> **Information shown**
----------
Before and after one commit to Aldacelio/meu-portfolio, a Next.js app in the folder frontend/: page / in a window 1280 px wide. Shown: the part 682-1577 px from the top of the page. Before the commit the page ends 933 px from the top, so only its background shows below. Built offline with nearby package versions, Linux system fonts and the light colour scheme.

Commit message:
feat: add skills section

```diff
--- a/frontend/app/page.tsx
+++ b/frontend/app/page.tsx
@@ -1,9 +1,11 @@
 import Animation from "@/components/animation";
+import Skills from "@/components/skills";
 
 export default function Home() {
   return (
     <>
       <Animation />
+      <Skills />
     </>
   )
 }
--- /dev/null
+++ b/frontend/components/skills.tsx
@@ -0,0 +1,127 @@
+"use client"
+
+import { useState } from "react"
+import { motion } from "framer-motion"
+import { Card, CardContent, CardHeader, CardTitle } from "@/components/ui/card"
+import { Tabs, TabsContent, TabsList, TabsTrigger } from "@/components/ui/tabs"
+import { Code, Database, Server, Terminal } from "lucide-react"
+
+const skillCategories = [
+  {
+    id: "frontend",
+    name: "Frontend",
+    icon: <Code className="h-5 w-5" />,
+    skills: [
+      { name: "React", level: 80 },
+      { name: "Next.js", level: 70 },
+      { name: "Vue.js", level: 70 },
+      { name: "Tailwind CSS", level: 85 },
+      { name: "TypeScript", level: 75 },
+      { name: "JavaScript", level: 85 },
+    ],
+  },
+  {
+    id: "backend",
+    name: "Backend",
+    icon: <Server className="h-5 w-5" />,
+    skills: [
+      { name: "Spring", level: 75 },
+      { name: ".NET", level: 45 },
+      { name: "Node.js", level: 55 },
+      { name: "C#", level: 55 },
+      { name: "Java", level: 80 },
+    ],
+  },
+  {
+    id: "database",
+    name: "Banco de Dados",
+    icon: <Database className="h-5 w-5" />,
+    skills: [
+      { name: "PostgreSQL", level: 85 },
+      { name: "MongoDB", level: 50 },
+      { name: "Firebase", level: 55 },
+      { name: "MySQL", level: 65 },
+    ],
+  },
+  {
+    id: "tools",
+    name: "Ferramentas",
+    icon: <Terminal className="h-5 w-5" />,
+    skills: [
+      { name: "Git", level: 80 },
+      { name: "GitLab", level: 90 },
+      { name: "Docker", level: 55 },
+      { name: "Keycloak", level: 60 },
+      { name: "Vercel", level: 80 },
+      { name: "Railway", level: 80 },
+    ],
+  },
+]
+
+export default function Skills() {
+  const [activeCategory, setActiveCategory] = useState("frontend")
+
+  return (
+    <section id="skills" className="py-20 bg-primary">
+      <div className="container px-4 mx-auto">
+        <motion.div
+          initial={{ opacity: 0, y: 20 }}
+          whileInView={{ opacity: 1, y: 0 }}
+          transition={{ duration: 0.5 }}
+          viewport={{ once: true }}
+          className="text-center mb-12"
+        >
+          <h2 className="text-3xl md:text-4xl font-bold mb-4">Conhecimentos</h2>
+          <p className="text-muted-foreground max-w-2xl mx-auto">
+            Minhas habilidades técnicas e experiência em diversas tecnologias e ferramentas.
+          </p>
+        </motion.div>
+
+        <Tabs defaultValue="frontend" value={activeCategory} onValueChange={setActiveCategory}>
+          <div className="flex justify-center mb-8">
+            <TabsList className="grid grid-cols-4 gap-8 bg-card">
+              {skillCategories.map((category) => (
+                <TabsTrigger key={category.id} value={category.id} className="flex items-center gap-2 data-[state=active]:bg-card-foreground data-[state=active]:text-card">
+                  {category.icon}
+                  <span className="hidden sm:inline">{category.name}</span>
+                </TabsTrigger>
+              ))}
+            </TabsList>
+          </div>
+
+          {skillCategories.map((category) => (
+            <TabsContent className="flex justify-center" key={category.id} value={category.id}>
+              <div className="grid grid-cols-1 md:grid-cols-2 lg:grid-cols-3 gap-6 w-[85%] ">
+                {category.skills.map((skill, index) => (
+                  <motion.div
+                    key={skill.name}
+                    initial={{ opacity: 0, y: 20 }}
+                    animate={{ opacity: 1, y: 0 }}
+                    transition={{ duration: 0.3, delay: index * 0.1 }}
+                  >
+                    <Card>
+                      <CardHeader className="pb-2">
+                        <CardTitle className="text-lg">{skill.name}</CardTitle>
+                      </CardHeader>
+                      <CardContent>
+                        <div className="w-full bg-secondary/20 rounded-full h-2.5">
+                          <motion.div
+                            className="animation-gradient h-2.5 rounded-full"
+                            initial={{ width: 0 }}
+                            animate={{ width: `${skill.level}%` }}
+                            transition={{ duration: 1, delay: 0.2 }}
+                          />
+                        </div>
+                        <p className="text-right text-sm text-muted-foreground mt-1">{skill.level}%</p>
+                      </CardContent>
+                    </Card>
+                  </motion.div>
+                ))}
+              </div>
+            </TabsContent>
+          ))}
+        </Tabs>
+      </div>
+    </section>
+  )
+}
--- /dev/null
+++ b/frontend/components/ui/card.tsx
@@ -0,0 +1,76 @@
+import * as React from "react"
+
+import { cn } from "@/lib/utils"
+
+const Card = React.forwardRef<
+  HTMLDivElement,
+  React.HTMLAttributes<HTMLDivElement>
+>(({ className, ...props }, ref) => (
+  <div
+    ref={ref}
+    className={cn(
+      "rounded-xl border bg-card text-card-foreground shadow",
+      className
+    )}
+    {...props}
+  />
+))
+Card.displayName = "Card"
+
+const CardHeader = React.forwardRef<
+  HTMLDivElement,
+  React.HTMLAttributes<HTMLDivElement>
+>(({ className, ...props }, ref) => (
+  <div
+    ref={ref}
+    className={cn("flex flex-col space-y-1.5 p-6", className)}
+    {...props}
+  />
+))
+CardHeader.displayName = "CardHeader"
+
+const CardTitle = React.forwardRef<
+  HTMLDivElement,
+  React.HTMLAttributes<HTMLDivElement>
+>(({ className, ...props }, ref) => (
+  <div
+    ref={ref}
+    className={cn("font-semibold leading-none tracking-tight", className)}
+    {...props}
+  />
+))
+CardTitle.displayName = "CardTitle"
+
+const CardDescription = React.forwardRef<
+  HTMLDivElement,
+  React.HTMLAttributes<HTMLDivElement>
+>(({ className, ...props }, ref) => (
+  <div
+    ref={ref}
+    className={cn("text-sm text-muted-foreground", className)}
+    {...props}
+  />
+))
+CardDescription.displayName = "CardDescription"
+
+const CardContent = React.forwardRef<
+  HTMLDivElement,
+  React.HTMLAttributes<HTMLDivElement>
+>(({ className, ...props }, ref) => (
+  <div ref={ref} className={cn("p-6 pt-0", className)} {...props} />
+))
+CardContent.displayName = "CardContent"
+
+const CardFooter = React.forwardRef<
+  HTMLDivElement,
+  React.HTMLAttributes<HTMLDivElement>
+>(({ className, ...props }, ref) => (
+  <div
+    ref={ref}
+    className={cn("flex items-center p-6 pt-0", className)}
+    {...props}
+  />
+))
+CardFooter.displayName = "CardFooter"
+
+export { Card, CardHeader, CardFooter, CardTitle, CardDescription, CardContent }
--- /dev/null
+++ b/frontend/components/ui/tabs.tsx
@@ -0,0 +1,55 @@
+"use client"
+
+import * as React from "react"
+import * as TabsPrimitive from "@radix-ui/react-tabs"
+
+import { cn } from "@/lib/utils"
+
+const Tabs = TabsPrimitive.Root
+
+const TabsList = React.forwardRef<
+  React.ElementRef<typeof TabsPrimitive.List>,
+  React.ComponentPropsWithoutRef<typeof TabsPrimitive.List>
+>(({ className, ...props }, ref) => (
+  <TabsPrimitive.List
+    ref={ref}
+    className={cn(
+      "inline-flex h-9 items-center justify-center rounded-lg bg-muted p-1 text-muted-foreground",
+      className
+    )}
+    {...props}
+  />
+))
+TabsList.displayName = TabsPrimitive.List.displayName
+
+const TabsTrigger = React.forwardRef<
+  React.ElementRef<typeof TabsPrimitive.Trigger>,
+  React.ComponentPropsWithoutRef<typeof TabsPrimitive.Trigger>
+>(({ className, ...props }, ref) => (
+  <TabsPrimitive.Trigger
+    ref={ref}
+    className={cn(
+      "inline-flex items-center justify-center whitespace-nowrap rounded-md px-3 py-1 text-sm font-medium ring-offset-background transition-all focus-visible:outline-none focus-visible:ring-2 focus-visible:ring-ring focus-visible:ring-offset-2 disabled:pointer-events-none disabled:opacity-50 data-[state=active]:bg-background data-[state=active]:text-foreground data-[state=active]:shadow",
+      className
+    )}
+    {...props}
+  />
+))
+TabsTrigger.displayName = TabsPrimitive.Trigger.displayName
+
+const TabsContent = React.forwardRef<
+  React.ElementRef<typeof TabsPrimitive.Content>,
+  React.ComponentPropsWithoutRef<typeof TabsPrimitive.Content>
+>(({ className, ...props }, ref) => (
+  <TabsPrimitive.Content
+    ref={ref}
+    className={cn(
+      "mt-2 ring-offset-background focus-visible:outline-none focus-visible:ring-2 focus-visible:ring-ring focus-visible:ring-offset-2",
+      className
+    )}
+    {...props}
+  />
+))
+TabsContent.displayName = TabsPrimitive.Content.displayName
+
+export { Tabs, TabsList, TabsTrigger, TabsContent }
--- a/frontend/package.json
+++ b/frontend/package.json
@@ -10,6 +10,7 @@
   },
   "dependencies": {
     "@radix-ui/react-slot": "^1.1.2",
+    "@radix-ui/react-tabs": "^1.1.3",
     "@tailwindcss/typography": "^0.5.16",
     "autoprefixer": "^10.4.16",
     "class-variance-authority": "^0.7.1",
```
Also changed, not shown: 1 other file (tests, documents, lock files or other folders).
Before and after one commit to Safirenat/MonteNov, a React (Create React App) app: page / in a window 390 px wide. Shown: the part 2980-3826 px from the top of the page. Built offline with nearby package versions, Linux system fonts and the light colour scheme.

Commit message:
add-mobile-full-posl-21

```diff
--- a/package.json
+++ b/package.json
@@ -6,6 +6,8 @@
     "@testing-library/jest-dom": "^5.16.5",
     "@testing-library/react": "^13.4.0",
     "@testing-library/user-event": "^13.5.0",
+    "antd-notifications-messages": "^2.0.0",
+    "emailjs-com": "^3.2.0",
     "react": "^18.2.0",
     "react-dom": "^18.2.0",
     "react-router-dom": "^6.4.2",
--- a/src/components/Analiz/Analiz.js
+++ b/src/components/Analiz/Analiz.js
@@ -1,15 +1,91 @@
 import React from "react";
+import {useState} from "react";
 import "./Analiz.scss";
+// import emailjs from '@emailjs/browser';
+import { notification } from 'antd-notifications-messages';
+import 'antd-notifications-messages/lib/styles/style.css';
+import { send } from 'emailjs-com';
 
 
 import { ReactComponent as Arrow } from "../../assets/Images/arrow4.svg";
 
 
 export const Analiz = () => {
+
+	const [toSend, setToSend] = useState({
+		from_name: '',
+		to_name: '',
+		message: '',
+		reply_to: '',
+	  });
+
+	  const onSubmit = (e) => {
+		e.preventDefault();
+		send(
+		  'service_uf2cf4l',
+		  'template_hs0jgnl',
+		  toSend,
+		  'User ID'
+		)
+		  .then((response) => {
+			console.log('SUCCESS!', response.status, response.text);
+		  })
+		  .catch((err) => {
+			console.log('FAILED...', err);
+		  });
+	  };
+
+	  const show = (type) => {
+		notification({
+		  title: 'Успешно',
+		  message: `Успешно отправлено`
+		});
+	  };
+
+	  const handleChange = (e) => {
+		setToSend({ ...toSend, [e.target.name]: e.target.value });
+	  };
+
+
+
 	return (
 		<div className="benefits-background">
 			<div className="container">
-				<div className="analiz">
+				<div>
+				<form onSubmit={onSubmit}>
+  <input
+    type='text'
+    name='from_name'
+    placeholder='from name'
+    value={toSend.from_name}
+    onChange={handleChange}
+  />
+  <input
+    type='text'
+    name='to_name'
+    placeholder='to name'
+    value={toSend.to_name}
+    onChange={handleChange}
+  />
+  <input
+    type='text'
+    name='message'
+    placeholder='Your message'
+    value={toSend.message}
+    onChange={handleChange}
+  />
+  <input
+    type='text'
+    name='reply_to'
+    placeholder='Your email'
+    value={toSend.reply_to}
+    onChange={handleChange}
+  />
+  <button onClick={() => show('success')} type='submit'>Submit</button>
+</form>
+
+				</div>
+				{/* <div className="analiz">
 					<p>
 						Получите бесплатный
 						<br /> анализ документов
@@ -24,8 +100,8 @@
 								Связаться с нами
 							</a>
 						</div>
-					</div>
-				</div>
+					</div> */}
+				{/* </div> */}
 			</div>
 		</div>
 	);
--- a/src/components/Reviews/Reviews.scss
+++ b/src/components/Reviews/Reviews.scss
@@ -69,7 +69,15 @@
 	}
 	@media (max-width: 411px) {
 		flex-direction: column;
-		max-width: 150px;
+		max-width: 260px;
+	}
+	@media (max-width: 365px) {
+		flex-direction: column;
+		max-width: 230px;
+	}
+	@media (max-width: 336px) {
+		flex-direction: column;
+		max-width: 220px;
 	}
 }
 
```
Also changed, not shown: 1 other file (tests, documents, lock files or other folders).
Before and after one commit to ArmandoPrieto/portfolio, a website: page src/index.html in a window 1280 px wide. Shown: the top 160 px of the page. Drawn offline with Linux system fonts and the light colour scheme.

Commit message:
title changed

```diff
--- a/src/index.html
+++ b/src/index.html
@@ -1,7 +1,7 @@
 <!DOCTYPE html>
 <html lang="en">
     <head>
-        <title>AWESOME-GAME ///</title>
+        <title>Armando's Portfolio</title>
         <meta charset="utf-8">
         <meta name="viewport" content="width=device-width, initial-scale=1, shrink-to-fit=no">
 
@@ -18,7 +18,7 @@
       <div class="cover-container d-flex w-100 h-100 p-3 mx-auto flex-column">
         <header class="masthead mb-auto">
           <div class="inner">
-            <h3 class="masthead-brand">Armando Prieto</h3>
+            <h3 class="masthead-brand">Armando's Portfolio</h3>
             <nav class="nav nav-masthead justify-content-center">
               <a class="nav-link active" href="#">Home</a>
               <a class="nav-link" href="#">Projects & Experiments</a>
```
----------
> **Exercise**
Copy out every line from the data above in which the word "toSend" occurs.

> **Solution to this exercise**
+	const [toSend, setToSend] = useState({
+		  toSend,
+		setToSend({ ...toSend, [e.target.name]: e.target.value });
+    value={toSend.from_name}
+    value={toSend.to_name}
+    value={toSend.message}
+    value={toSend.reply_to}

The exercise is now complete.